DATA FOR PROCESSING:
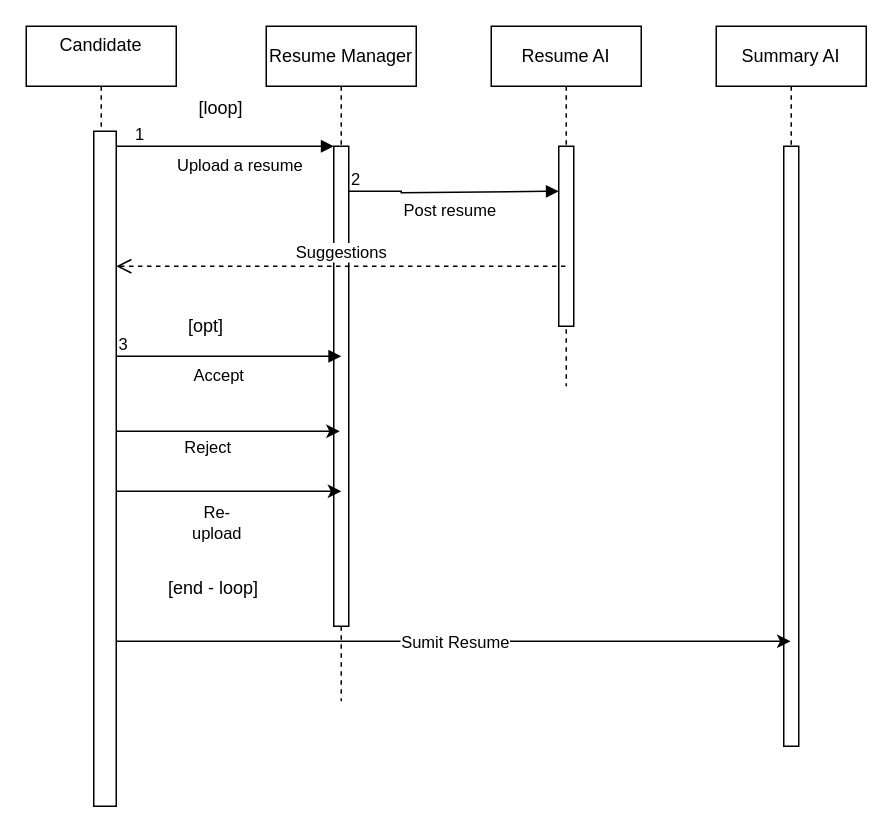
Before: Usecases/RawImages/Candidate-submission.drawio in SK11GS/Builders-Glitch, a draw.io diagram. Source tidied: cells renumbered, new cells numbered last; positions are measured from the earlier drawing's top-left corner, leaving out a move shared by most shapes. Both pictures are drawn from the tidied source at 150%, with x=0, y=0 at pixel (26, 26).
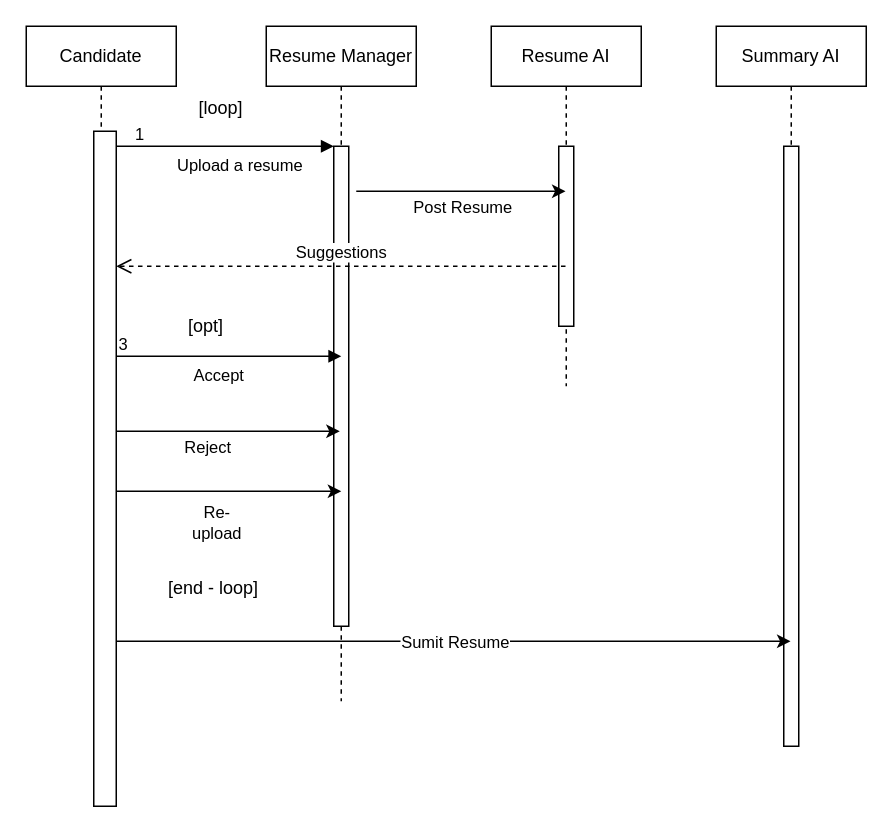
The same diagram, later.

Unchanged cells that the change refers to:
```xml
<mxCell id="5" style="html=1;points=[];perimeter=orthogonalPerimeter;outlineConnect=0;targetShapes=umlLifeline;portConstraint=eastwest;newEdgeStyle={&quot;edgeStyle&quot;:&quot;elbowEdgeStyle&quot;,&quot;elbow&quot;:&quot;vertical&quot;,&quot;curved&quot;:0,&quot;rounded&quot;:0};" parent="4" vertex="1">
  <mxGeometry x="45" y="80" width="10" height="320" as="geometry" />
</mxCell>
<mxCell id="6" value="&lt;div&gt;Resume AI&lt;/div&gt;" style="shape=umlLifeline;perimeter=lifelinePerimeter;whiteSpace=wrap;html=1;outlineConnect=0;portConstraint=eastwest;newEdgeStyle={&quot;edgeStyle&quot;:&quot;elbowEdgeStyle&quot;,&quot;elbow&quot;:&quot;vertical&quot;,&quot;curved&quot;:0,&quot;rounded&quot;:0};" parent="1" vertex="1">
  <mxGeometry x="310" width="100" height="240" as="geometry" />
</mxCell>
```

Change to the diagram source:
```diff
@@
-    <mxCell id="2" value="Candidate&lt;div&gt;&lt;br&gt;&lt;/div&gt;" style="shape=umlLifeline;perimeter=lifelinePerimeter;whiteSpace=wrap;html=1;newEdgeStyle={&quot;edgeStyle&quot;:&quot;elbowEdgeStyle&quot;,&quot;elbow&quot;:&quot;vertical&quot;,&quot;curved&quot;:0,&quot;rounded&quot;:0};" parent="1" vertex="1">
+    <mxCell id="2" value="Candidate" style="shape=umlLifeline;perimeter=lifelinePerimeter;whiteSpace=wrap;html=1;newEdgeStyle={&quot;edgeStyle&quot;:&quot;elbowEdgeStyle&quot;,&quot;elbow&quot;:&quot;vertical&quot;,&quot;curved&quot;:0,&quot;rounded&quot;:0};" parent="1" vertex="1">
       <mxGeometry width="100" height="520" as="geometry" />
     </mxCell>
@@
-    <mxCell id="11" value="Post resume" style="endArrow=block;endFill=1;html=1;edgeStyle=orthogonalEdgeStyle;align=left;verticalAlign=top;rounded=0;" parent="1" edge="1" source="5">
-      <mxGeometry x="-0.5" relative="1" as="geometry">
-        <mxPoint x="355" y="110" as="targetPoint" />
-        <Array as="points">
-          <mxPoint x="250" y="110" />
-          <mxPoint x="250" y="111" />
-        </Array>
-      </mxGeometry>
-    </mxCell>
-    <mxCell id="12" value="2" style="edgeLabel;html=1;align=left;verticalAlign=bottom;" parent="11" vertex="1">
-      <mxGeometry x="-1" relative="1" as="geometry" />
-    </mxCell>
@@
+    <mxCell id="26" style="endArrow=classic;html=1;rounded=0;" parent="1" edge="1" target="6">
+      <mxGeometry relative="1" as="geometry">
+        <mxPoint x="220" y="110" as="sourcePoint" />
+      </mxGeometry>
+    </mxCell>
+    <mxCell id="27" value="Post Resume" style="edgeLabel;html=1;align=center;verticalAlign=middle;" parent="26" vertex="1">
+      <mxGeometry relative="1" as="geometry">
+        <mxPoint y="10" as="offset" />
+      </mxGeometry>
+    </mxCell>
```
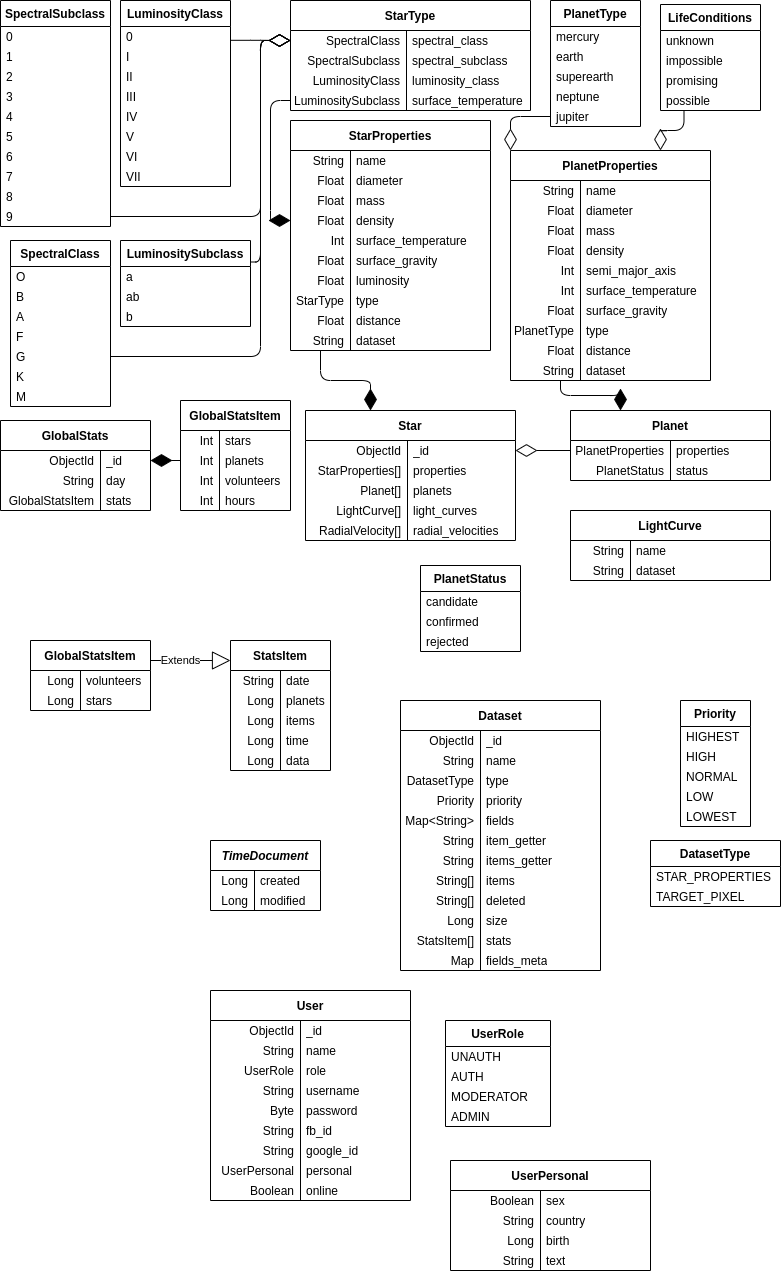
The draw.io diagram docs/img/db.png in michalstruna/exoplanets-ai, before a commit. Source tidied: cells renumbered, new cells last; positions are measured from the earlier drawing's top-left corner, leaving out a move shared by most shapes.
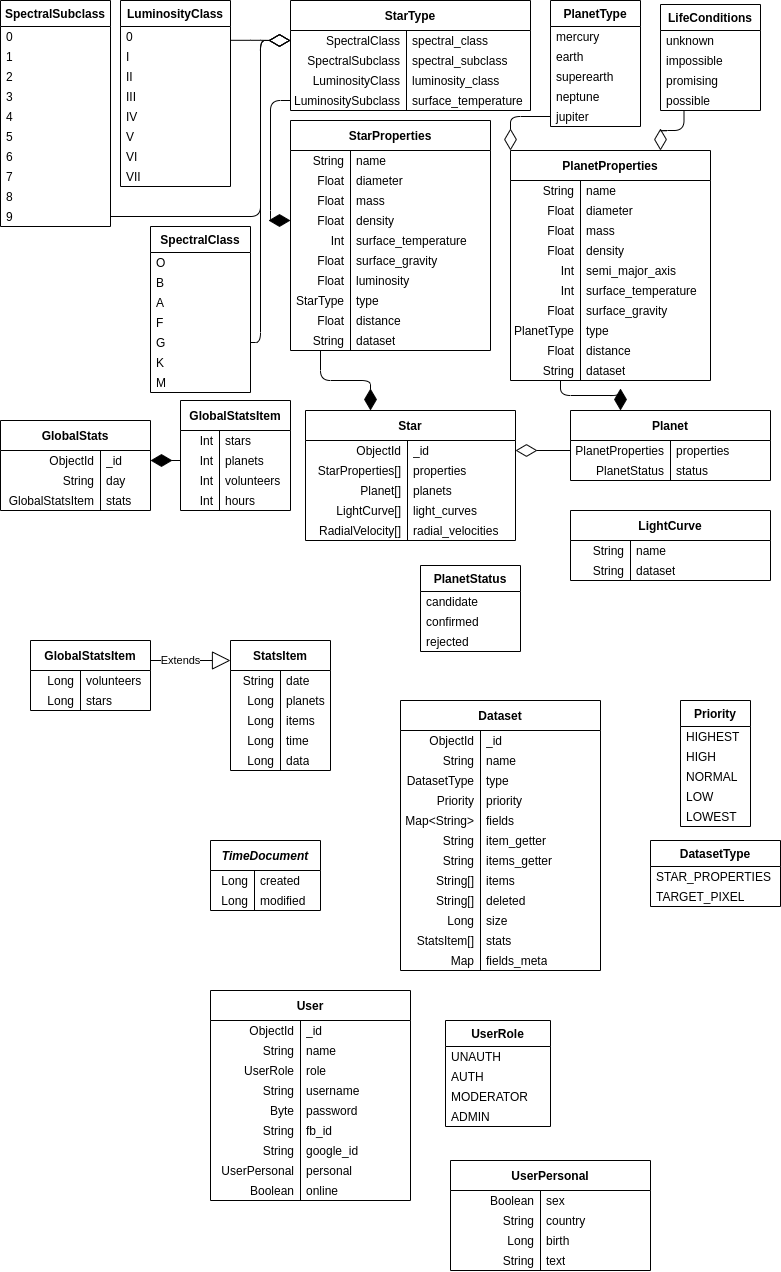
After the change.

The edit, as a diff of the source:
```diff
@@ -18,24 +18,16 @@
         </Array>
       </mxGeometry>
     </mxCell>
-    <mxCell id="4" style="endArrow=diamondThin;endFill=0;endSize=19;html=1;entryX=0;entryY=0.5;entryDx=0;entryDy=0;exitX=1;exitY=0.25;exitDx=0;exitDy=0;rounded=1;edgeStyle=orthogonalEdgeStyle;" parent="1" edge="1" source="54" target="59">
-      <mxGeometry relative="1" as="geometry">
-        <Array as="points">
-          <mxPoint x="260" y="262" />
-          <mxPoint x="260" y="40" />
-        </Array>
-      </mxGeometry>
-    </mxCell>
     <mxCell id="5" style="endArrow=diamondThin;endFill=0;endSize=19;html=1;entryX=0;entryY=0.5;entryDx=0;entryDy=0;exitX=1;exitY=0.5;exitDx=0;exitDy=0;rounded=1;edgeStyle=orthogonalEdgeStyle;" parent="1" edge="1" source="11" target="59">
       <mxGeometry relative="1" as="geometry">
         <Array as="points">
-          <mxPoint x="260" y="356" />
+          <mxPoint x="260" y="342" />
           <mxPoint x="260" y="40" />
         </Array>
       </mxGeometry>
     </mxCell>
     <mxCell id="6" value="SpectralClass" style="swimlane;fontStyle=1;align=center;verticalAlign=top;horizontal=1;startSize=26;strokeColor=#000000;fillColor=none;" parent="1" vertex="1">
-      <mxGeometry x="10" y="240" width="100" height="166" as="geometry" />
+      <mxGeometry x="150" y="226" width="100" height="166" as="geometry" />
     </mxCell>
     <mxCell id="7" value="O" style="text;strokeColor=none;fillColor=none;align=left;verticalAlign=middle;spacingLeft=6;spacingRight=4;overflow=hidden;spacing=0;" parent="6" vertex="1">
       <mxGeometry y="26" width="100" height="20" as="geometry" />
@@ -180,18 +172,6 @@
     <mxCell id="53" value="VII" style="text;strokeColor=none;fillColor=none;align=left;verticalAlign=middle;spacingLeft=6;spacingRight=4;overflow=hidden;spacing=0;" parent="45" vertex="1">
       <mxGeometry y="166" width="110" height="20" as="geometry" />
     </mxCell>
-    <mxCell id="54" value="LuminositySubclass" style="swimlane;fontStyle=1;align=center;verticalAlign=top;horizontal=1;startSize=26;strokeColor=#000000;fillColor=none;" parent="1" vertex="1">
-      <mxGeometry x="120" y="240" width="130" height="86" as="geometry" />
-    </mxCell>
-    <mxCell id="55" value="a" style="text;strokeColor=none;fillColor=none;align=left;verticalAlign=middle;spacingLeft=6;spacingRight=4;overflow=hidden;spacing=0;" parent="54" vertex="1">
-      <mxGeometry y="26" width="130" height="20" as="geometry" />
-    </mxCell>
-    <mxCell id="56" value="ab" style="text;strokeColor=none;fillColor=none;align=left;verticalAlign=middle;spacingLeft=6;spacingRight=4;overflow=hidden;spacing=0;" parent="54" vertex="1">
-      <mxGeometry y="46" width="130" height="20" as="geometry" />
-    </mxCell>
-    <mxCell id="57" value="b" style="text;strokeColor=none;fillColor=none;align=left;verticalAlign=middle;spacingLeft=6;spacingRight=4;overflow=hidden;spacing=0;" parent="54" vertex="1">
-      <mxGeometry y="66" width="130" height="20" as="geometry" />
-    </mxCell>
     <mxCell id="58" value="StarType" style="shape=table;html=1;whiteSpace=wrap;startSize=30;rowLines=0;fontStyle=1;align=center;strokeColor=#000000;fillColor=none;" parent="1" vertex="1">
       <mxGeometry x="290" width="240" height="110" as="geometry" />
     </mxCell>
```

TASK DESCRIPTION:
Please copy each line from the material above in which the string "edgeLabel" appears.

RESPONSE AREA:
-    <mxCell id="12" value="2" style="edgeLabel;html=1;align=left;verticalAlign=bottom;" parent="11" vertex="1">
+    <mxCell id="27" value="Post Resume" style="edgeLabel;html=1;align=center;verticalAlign=middle;" parent="26" vertex="1">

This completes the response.